§ REQUIRED WORK: Among the records that follow, find each line holding the word "FormActions" and copy it.

Entries taken from a collection
┌────────

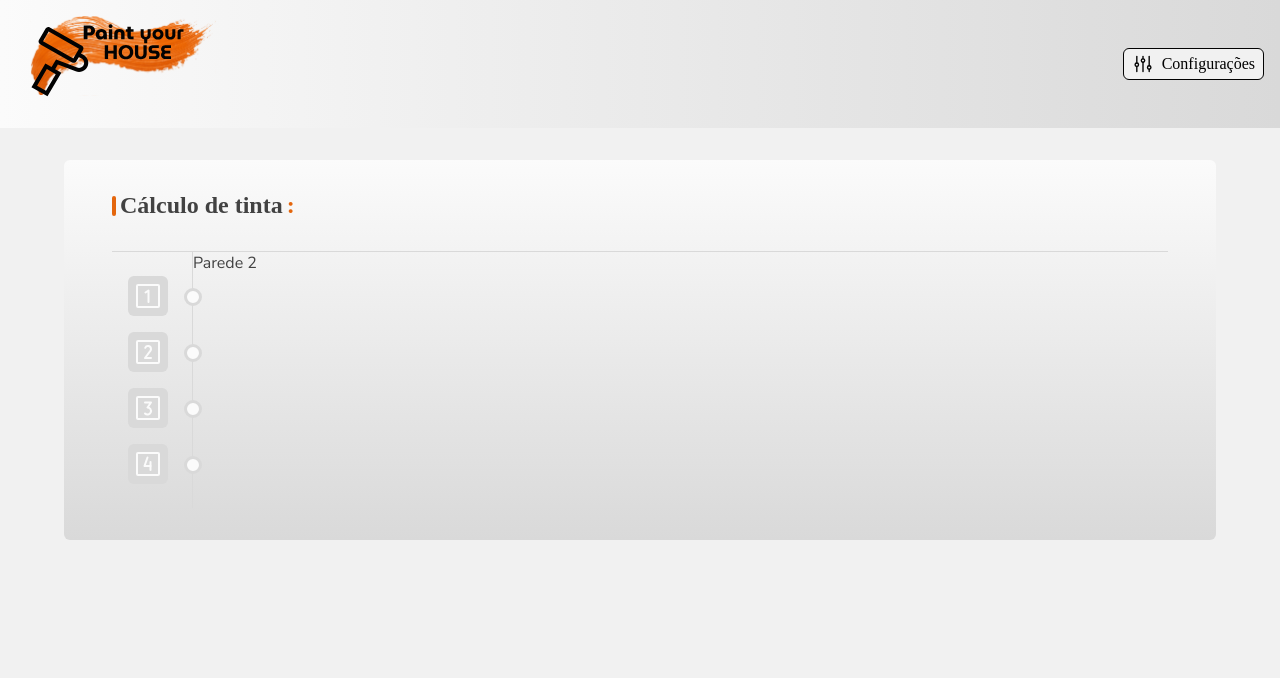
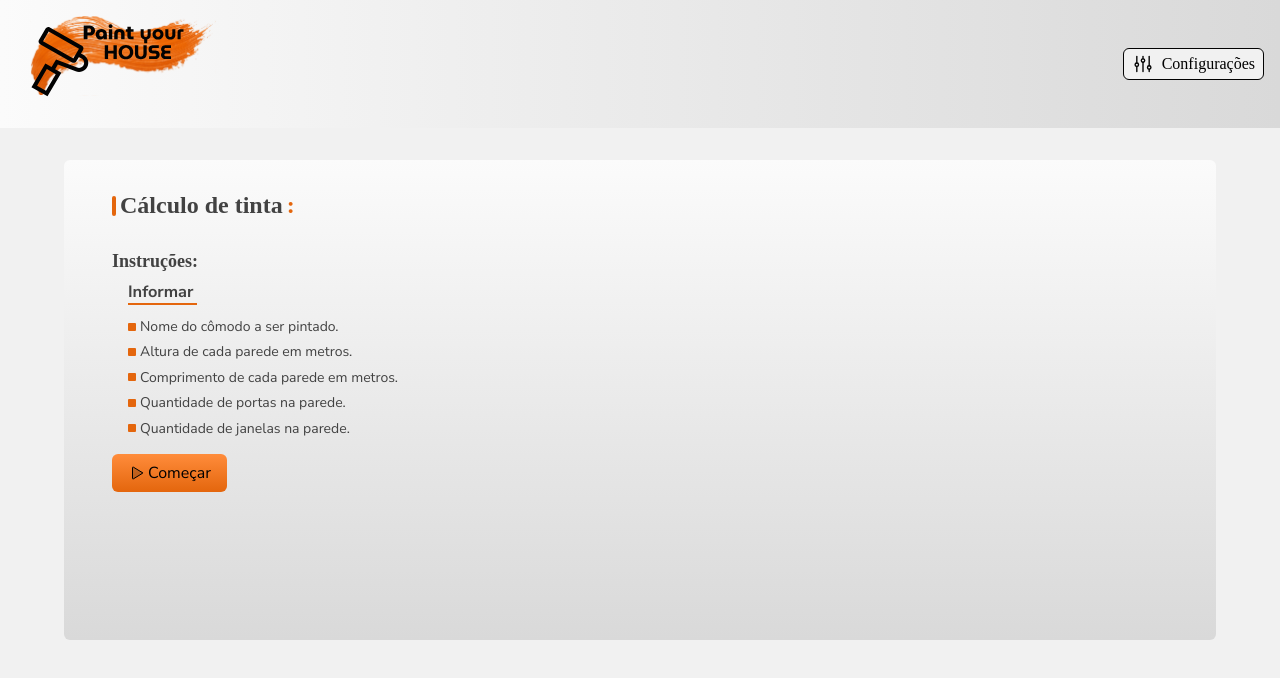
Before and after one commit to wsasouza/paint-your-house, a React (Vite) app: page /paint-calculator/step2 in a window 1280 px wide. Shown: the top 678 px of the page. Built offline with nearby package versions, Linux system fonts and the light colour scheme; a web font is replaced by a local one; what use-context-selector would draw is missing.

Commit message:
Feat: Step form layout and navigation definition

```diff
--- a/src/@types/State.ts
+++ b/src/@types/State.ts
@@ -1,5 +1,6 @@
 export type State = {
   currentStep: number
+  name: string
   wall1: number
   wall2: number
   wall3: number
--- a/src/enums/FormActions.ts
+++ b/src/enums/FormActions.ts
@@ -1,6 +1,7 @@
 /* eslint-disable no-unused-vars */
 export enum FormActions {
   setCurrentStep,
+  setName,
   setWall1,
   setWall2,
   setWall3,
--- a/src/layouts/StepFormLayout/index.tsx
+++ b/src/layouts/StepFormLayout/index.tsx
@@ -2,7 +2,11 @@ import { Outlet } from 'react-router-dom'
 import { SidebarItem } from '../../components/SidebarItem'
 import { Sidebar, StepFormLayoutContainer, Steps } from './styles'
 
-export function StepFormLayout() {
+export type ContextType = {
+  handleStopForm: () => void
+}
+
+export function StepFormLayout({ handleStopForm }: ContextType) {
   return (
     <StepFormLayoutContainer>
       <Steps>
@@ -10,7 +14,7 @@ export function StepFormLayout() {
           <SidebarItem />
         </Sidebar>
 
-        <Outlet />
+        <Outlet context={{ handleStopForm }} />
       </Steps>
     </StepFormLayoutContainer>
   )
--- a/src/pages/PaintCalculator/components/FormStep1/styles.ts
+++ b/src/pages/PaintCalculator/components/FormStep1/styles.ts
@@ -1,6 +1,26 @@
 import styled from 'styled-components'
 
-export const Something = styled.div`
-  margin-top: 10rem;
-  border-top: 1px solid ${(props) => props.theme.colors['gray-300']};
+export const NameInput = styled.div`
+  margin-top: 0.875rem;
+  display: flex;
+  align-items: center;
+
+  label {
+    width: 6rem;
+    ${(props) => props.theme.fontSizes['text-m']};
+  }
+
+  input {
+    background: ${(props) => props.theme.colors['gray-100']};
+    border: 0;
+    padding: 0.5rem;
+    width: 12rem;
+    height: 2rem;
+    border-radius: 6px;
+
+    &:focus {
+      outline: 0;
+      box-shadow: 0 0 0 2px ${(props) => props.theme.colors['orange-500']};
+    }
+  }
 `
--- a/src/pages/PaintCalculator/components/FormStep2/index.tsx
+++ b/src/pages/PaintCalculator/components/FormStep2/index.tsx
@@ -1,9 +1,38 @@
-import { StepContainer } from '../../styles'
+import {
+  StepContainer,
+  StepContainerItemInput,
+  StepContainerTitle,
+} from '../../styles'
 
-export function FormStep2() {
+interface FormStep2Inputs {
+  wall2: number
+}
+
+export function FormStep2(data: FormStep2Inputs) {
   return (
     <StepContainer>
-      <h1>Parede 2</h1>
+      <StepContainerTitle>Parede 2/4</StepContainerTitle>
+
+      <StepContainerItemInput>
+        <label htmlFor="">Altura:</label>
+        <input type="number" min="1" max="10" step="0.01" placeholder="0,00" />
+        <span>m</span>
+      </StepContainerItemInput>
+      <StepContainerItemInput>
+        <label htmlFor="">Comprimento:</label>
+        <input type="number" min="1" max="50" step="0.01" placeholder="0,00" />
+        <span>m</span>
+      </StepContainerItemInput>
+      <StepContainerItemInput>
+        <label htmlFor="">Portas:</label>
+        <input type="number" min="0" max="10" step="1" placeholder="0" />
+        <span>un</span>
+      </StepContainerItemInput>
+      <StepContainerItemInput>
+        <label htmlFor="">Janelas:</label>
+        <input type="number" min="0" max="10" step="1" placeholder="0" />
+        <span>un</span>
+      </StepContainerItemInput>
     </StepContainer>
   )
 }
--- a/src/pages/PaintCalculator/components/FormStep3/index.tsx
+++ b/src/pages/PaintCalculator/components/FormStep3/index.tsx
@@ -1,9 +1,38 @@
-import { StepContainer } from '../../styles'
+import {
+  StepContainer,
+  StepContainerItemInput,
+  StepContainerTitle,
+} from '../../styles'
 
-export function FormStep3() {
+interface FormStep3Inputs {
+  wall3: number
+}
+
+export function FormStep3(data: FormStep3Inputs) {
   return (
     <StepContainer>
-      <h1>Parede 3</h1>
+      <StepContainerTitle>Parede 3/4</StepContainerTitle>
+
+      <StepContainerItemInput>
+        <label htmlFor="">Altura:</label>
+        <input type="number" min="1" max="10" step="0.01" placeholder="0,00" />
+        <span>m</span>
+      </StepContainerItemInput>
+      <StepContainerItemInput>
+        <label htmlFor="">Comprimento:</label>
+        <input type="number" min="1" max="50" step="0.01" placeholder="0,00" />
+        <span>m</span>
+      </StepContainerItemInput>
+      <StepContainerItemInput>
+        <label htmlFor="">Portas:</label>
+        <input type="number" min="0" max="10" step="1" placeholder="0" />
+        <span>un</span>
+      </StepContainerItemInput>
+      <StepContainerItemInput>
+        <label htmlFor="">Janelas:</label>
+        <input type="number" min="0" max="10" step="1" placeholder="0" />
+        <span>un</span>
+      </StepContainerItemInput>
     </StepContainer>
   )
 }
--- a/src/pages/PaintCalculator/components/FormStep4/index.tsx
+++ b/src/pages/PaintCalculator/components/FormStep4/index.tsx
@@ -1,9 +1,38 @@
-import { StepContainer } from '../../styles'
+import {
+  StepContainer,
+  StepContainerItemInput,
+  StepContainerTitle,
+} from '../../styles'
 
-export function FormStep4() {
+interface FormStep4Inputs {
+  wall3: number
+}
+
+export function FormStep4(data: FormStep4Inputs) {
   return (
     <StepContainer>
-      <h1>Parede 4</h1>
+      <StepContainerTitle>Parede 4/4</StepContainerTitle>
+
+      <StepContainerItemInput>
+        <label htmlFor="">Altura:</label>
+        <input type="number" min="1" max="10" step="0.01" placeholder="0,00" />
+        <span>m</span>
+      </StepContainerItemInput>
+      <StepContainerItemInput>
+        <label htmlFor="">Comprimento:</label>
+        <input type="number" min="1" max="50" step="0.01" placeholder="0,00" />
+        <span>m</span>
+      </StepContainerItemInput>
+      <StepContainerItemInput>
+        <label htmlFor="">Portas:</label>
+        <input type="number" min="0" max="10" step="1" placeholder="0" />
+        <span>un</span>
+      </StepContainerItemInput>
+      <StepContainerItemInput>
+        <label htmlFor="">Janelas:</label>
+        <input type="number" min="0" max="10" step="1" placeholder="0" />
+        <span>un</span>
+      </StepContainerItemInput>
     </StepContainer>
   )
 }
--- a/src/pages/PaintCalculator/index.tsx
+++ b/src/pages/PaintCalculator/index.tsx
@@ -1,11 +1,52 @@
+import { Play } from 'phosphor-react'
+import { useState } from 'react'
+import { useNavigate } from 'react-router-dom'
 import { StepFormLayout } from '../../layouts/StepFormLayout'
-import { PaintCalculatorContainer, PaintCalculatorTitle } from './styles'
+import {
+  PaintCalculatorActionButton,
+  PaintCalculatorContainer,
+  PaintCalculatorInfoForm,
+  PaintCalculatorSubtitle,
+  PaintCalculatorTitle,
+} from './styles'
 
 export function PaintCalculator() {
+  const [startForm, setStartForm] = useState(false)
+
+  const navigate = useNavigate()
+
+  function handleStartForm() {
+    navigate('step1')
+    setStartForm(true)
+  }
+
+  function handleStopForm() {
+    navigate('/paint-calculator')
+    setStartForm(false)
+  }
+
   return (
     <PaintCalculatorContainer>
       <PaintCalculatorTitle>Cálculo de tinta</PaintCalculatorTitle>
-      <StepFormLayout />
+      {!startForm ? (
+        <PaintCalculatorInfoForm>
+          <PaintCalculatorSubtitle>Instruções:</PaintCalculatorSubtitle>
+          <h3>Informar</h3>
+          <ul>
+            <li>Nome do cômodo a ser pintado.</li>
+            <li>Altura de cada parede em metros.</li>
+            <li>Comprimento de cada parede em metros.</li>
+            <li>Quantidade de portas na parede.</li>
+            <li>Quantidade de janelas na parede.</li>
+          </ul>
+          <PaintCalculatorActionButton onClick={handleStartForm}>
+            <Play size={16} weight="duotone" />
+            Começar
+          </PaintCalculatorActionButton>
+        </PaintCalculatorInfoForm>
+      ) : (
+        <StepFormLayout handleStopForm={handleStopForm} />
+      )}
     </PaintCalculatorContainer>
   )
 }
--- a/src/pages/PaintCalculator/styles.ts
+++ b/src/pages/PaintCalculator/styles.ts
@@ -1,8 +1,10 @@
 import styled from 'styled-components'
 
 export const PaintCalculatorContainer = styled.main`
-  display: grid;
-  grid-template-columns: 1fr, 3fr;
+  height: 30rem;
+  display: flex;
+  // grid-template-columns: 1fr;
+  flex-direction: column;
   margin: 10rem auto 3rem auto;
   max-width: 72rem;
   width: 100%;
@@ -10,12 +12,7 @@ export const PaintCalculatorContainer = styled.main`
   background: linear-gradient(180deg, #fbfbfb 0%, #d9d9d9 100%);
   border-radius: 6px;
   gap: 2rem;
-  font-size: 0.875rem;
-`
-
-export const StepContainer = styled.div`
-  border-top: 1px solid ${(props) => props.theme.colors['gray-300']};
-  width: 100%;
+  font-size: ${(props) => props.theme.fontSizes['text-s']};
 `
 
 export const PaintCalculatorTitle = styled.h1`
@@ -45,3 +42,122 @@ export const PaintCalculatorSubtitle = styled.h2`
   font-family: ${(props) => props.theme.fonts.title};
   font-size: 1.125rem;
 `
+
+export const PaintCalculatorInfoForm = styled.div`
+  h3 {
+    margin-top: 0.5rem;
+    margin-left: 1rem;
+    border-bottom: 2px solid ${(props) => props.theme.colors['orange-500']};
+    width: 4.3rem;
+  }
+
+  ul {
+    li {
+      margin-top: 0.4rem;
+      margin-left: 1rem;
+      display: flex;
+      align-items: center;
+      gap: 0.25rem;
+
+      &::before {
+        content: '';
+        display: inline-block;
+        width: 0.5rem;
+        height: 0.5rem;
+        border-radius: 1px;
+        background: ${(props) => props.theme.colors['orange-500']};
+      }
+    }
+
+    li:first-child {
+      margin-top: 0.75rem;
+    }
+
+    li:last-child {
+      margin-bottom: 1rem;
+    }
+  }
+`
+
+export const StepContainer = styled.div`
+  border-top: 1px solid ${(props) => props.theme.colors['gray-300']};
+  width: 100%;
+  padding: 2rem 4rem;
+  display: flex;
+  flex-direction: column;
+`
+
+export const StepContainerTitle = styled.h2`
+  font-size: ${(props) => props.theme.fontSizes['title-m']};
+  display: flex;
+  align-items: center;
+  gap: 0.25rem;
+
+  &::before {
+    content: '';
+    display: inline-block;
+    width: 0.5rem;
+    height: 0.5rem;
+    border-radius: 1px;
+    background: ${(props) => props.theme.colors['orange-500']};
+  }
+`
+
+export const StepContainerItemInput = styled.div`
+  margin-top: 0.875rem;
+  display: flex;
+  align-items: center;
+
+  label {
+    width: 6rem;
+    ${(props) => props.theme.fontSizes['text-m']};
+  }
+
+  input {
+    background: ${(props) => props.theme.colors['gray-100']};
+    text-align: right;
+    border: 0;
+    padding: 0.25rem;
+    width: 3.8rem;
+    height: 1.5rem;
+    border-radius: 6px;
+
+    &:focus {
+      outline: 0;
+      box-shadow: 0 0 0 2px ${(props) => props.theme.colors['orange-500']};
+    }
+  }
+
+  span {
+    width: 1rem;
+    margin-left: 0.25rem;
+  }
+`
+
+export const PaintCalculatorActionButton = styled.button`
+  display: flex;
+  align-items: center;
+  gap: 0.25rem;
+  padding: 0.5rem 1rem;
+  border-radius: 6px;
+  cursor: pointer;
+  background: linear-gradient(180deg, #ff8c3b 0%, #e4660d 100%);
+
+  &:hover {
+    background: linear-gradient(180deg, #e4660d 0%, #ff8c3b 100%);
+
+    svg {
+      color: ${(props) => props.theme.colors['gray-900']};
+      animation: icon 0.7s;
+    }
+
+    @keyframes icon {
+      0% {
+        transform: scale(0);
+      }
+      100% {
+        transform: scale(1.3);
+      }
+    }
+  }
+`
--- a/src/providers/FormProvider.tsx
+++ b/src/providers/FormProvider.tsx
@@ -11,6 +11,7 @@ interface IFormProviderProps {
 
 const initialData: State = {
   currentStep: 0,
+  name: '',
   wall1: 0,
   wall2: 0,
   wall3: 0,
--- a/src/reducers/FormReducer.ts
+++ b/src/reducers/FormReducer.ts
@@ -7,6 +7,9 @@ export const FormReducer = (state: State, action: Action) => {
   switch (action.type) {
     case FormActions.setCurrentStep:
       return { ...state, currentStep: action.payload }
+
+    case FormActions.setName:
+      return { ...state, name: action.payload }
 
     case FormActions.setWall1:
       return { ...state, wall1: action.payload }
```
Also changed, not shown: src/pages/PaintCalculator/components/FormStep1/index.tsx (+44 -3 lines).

└────────
┌────────

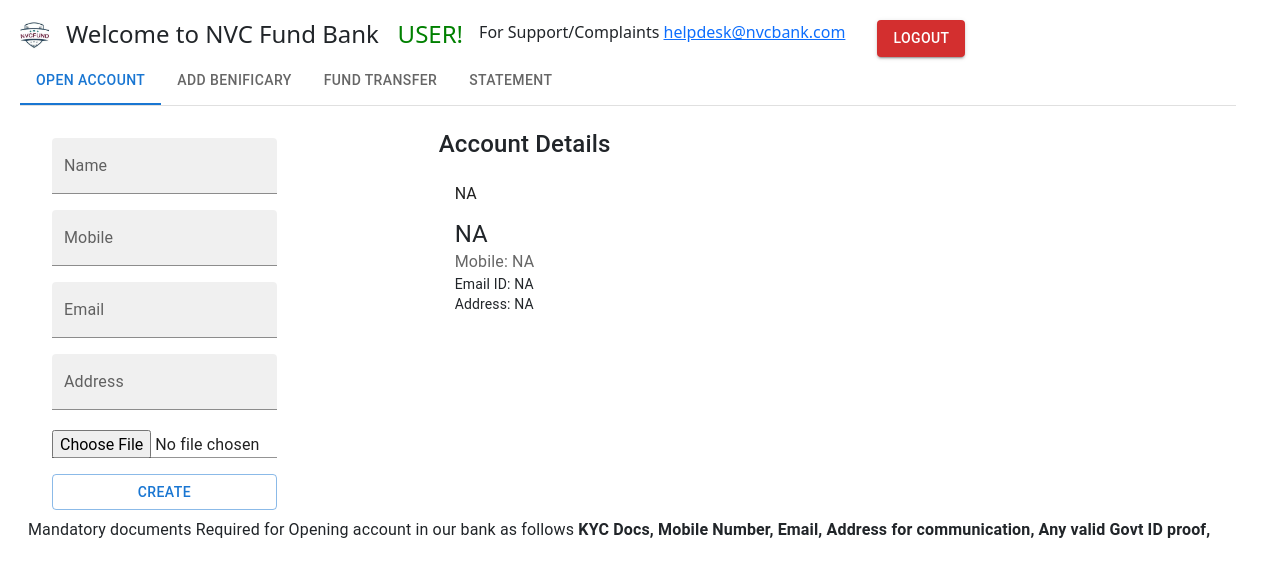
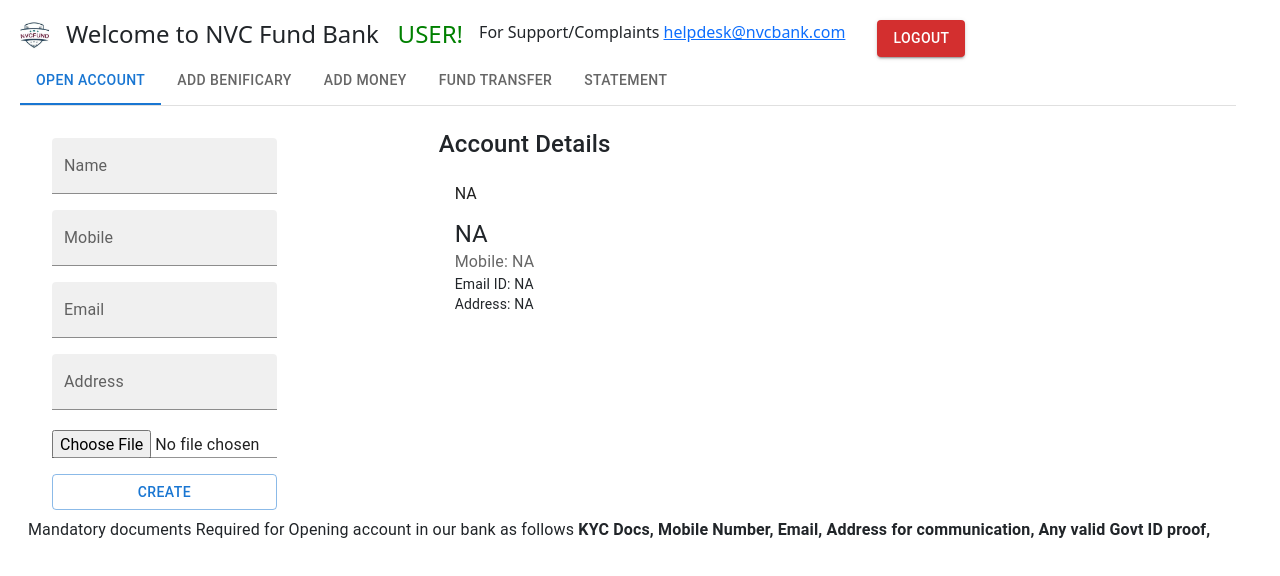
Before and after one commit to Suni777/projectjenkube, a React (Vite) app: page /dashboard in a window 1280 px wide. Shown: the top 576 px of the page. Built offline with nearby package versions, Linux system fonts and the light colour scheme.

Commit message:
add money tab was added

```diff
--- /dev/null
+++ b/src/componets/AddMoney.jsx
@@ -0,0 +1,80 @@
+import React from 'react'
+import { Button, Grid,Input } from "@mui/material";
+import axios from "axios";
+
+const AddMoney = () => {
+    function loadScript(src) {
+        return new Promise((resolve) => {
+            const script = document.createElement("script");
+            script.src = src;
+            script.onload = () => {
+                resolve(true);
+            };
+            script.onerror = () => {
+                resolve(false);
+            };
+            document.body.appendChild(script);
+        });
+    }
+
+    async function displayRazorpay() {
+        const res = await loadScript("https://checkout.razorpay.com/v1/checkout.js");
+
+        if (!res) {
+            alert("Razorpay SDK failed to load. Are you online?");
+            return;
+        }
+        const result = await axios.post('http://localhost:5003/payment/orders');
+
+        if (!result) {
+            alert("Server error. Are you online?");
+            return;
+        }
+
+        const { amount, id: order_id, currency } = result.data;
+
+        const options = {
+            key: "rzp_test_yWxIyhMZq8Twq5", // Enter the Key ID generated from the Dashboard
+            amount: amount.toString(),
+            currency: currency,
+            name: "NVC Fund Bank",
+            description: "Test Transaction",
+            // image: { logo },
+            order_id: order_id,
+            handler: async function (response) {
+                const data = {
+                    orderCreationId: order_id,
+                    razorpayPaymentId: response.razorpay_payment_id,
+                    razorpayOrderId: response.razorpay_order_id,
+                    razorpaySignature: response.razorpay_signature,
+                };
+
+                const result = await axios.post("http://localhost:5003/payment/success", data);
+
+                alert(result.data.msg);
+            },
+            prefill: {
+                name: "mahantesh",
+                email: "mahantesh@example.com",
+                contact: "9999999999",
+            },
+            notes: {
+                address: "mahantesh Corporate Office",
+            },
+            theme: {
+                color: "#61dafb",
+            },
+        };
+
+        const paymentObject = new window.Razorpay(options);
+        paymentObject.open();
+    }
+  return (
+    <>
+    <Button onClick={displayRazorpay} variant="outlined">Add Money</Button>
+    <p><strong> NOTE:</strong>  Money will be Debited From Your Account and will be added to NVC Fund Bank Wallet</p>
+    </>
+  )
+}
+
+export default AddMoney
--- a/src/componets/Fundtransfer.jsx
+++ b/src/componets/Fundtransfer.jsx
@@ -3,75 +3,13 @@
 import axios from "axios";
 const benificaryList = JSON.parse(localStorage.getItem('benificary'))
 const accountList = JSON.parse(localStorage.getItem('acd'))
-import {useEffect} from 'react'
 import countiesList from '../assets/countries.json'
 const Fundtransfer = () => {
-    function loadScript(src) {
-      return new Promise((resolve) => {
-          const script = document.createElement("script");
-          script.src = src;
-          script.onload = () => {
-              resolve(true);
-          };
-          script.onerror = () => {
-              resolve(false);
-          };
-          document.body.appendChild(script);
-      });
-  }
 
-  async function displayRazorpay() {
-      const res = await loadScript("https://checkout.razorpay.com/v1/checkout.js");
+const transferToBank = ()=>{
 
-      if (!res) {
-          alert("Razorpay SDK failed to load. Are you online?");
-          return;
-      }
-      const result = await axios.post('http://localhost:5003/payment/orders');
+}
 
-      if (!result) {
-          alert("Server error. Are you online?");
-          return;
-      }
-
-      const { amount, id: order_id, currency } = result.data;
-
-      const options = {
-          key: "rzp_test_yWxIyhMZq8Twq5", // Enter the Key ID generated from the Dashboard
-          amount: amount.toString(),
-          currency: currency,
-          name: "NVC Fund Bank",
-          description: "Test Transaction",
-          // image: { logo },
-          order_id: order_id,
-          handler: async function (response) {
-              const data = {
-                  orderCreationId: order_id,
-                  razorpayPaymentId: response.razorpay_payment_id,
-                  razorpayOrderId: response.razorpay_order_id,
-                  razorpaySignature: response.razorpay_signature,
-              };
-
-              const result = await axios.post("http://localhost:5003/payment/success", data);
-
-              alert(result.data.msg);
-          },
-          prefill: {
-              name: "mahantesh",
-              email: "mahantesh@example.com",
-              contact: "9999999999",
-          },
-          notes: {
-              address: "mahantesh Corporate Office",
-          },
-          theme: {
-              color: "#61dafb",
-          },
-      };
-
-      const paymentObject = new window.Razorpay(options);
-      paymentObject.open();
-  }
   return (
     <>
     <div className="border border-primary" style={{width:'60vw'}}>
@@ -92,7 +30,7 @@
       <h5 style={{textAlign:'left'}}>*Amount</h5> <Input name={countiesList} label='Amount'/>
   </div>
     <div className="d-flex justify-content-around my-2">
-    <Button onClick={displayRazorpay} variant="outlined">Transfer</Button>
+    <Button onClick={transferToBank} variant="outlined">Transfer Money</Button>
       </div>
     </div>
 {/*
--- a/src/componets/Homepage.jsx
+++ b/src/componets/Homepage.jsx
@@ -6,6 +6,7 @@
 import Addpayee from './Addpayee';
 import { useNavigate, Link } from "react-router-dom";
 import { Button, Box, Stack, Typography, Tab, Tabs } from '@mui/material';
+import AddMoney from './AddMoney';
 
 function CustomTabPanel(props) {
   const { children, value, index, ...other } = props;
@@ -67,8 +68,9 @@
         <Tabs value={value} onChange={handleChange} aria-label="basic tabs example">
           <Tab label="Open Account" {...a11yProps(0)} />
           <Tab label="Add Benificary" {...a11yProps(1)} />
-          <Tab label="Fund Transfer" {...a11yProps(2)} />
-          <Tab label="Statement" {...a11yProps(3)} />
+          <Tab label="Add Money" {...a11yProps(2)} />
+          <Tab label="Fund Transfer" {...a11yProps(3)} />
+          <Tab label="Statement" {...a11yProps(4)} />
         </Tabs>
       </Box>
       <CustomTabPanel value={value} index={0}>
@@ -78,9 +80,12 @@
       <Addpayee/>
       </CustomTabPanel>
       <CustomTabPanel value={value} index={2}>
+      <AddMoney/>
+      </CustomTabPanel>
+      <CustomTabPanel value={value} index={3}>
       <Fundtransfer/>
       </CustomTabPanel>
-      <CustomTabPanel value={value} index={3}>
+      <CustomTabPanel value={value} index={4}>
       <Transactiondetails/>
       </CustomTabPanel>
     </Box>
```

└────────

§ RESULT FOR THIS TASK:
--- a/src/enums/FormActions.ts
+++ b/src/enums/FormActions.ts
 export enum FormActions {
     case FormActions.setCurrentStep:
+    case FormActions.setName:
     case FormActions.setWall1:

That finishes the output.